LittleStream wrote:
I agree, shows need for reform! It does not however show need for any more bailouts.

May 14, 2012 12:24am EDT  --  Report as abuse
kafantaris wrote:
The derivative hedging game played by JPMorgan Chase is no different than that played by AIG in 2008.
Yet Jamie Dimon tells us that JPMorgan had merely “made a terrible, egregious mistake.” He might as well have said that the bank was wrong to keep raising in a poker game when it was apparent it should have folded.
And why was JPMorgan busy betting in the first place — right after our economic meltdown, and while fighting government regulation?
One answer is that it knew it could bear the gambling losses.
That’s right. With $2 trillion at hand, JPMorgan can yawn when $3 billion goes down the tube.
Nonetheless, Dimon tells us that he sees no problem with the government dismantling big failing banks. This is good to know because the government might have to start dismantling big banks before they fail — and before they have another chance to take us down with them.
The important lesson from the JPMorgan fiasco is not that stringent regulations are still needed to reign in on derivatives, but that banks big enough to remain standing after taking huge hits are ripe enough for us to chop down to size.

May 14, 2012 12:25am EDT  --  Report as abuse
gee.la wrote:
Some ones called Jamie Dimon to go. That is kind of outraged. I don’t think anyone else can play as fascinating as Dimon will do. Many of us, I believe will feel a lot bored without him. Anyway, JPMorgan cannot afford losing him.
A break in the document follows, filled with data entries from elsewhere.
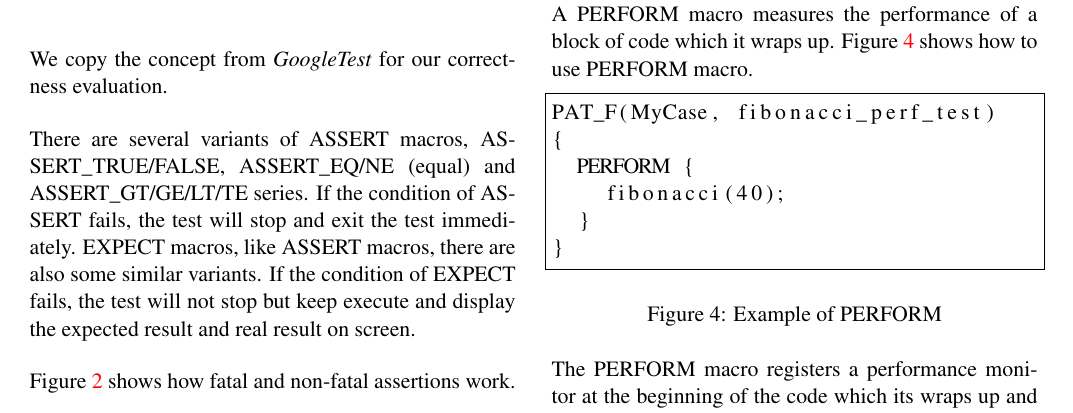
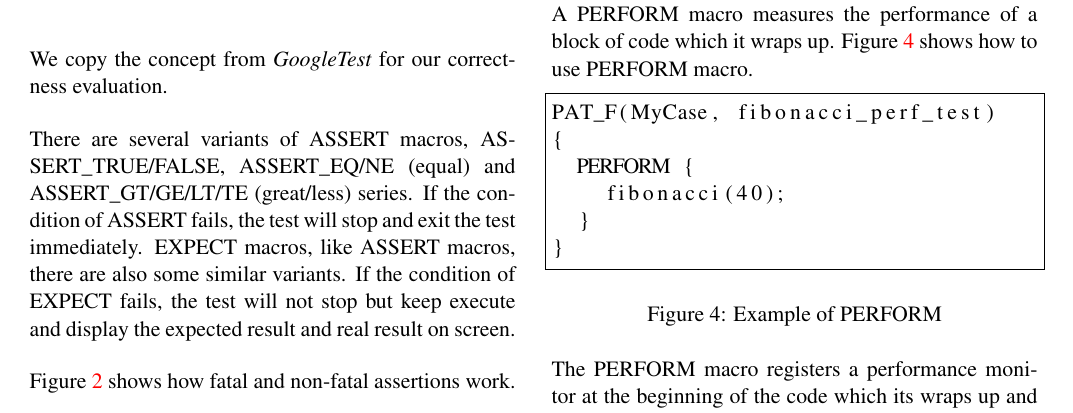
Before and after one commit to skymizer/SkyPat, a LaTeX document (docs/linux_symposium_2014/skypat/skypat.tex): part of page 3 of 4, cut so that both start at the same text. Compiled offline with pdfLaTeX.

Commit message:
Additional explatation.

```diff
--- a/docs/linux_symposium_2014/skypat/skypat.tex
+++ b/docs/linux_symposium_2014/skypat/skypat.tex
@@ -160,7 +160,7 @@ Guide for these macros is described in the following section.
 \subsection{Correctness Checking}
 We copy the concept from \textit{GoogleTest} for our correctness evaluation.
 
-There are several variants of ASSERT macros, ASSERT\_TRUE/FALSE, ASSERT\_EQ/NE (equal) and ASSERT\_GT/GE/LT/TE series.
+There are several variants of ASSERT macros, ASSERT\_TRUE/FALSE, ASSERT\_EQ/NE (equal) and ASSERT\_GT/GE/LT/TE (great/less) series.
 If the condition of ASSERT fails, the test will stop and exit the test immediately.
 EXPECT macros, like ASSERT macros, there are also some similar variants.
 If the condition of EXPECT fails, the test will not stop but keep execute and display the expected result and real result on screen.
```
In my opinion, to keep the banks as the way as they are is one thousand times better than any artificial reform.

May 15, 2012 1:03am EDT  --  Report as abuse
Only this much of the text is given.